Sydney Opera House.
June 3, 2015.
Founded in New York City in 1980 by Artistic Director and Choreographer Mark Morris, the Mark Morris Dance Group (MMDG) has been called “the preeminent modern dance organisation of our time” (Yo-Yo Ma). With over 30 years’ experience as a performer and choreographer, Mark Morris has been linked with other greats of contemporary dance, such as Pina Bausch, and was a co-founder of the White Oak Project in 1990 alongside Mikhail Baryshnikov.
Morris’ renowned group and music ensemble finally made an appearance at the iconic Sydney Opera House to amuse and confound an Australian audience with an eclectic selection of four works that showcase the breadth of Morris’ choreographic career – Pacific, A Wooden Tree, Whelm and Festival Dance – each quite different in content, tone and vision.
Amidst this contrast of moods and tones, the one constant is the primacy of live music and the corresponding intimate musicality of the dancers. Live music and community engagement are vital components of the company, which has toured with its own musicians, the MMDG Music Ensemble, since 1996. “I’m a musician and my medium is dancing,” Morris has famously stated. His commitment to live music underpins everything he creates and also determines the dancers he employs – they must dance and breathe the music, becoming the earthly manifestation of Morris’ vision.
The Sydney program opened with Pacific, a lyrical neoclassical piece from 1995 set to the third and fourth movements of Mr. Harrison’s “Trio for Violin, Cello, and Piano.” This is pure dance, without a trace of narrative, with both male and female dancers wearing soft ballet flats and flowing full-length skirts. Pacific is an impressive and non-confronting introduction to MMDG, highlighting the integral place of live music for this company. It also displays the dancers’ technical proficiency and ability to bring a freshness to the repeated leaps in which the body changes angle with the torso and hips pivoting.
Moving away from the clean oceanic lines of Pacific, A Wooden Tree transports the audience to a mood of comedy and light-hearted playfulness full of song narrative. Using ironic Celtic ditties with words and music by Scottish poet and humourist Ivor Cutler, much of this performance relies on the dancers’ ability to play over the top with a sense of physical comic timing to tunes such as “Cockadoodledont”, “I Love you but I don’t know what I mean” and “Stick out your chest”.

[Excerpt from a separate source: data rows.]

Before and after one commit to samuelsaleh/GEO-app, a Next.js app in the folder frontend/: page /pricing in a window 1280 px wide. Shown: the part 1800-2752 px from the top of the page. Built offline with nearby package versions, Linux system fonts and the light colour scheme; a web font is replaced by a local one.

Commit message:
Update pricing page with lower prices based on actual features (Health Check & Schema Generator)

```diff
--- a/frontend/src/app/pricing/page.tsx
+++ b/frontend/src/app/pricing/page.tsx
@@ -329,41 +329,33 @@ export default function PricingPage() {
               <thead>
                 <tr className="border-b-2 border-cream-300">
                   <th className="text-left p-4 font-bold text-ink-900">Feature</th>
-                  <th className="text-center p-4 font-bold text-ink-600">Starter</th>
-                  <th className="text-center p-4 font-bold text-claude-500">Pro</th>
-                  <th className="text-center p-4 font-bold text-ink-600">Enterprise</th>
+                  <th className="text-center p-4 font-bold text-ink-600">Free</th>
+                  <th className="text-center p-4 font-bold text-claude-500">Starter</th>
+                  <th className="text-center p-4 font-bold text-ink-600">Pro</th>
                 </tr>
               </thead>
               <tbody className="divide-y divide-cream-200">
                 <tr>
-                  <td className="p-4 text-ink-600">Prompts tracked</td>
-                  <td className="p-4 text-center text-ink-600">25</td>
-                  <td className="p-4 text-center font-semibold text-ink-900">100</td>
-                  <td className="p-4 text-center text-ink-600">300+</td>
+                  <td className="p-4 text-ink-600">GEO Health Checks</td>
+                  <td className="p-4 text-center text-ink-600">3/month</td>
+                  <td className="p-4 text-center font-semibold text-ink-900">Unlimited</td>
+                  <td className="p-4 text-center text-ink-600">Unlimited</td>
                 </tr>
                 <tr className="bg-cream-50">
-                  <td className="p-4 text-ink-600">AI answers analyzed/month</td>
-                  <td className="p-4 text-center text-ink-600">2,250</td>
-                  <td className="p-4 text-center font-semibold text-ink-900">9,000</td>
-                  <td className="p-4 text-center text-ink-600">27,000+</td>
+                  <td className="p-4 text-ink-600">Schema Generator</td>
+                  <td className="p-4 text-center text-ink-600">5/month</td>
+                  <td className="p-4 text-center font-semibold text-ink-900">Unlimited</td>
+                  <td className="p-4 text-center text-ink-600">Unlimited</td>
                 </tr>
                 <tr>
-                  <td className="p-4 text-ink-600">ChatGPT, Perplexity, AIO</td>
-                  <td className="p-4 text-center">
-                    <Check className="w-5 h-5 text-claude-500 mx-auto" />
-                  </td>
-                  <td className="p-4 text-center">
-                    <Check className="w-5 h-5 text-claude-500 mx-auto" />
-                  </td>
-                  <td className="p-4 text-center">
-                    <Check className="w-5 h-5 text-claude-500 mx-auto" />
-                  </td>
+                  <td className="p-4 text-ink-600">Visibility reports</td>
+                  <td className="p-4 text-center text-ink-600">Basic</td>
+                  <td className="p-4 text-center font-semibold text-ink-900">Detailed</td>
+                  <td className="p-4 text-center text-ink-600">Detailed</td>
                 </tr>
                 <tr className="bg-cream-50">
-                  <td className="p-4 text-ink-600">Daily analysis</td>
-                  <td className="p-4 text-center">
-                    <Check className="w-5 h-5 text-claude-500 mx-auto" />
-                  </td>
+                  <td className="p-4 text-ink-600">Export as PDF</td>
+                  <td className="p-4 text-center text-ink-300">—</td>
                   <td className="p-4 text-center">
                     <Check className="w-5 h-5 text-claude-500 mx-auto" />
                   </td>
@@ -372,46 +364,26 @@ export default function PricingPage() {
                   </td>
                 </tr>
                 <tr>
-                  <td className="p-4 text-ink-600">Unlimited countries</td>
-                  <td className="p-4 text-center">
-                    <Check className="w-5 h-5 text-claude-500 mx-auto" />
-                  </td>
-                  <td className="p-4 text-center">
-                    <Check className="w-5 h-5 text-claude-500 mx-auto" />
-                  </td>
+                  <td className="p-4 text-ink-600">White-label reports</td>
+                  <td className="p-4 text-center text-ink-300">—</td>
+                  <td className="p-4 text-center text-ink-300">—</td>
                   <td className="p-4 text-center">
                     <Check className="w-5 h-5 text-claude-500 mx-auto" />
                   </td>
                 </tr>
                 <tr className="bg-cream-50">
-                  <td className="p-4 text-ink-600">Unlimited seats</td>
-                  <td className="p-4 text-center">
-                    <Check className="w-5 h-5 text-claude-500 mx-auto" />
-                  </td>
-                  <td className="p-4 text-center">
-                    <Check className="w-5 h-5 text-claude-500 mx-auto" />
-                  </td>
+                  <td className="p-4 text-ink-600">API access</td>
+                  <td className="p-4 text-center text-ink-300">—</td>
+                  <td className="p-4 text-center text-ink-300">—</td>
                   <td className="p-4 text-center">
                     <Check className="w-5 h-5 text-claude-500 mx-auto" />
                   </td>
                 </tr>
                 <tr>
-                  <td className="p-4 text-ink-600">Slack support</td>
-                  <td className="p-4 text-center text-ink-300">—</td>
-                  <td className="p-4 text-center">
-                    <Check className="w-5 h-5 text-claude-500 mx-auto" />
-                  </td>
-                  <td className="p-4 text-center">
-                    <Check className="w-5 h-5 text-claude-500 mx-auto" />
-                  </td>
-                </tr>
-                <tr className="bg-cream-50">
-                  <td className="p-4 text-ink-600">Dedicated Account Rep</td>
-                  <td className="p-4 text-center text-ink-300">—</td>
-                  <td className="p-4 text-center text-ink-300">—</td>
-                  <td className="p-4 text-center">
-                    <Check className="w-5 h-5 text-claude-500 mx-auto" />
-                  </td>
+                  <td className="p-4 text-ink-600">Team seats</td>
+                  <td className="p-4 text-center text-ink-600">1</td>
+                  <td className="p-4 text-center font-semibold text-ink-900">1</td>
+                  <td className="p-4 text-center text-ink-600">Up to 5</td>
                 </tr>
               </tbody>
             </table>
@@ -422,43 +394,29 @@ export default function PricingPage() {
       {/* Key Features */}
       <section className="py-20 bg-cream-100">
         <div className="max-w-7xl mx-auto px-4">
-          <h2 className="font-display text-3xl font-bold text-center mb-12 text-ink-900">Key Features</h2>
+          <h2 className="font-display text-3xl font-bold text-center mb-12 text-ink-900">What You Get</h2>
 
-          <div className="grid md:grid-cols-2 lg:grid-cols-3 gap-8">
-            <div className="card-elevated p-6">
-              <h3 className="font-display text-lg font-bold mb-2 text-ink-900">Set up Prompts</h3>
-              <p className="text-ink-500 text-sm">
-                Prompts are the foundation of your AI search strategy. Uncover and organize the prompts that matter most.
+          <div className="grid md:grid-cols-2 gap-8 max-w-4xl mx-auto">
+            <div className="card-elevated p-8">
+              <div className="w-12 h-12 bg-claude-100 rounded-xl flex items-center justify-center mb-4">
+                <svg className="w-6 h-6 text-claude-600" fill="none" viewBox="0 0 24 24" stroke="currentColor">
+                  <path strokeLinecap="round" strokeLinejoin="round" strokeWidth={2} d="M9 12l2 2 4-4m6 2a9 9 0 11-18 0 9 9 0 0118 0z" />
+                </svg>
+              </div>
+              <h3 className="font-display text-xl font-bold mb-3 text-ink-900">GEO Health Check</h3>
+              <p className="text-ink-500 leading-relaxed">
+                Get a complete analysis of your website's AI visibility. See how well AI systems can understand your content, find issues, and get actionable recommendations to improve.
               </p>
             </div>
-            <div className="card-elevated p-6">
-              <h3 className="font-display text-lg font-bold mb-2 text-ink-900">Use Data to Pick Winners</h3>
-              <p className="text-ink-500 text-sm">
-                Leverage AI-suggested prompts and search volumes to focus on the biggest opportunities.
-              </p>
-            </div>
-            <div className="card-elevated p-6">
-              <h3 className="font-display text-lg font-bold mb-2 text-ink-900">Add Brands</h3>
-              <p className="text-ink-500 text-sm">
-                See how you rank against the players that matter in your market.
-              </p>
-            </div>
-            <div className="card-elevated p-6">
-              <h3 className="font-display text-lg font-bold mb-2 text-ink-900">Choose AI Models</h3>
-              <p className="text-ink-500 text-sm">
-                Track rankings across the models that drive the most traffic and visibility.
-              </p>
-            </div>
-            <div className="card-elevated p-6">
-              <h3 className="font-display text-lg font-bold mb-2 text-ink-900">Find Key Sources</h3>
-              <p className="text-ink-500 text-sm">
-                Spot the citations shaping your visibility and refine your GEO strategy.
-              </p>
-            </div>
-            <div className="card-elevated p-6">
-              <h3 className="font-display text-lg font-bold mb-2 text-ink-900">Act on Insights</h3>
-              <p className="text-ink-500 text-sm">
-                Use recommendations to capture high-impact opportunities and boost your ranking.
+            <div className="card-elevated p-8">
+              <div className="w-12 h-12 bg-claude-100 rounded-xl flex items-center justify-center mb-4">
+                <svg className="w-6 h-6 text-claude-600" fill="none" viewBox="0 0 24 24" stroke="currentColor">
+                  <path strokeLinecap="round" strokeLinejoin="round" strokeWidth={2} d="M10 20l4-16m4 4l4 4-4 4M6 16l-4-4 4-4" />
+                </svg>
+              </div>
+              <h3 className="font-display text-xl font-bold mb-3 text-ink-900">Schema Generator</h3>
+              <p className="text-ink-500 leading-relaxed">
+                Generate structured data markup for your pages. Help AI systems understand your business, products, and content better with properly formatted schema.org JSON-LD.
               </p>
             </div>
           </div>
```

As always, the dancing is an expression both of the music and the naughty but amusing lyrics – evoking the everyday and in particular, the eternal ritual of the mating game.
After the interval, the lighthearted mood changed to one of concentrated darkness in Whelm. For this piece the stage is transformed into a shadowy and murky world with dancers transforming into almost indiscernible shadows. Inspired by Morris’ experience of losing friends to the AIDS crisis, Whelm is a meditation on grief and loss. Enveloped in the icy tones of Claude Debussy’s “Des pas sur la neige” and “La cathédrale engloutie”, all the components of this piece are cast in shades of darkness, from the obscure lighting to the dark costumes to the surreal tone. We also note souvenirs of Merce Cunningham with sphinx-like poses.
The final piece, Festival Dance (2011), demonstrated Morris’ willingness to reference balletic classical structure with a typical Act Three scenario which culminates in a wedding celebration. In this joyful piece set to the music of a piano trio by Johann Nepomuk Hummel (a protégé of Mozart), the 12 dancers seemed to thoroughly delight in the light and lively dance, which culminates in an exuberant line-formation polka looking invitingly to the audience as if to say, “Come and join us.”
Morris’ works can be laugh-out-loud funny or starkly tragic. Either way, they are never dull. With typical forthrightness, Morris has been quoted saying, “I don’t like most dance concerts I see. Most of them are very boring. They always seem to be the same thing.”
MMDG’s Sydney Opera House debut was certainly not boring, especially with the unusual result of hearing the audience either happily chuckling during The Wooden Tree or whispering to their neighbour as they try to unlock the key to a certain work.
By Elizabeth Ashley of Dance Informa.
Photo (top): Mark Morris Dance Group and Music Ensemble. Photo courtesy of Mark Morris Dance Group.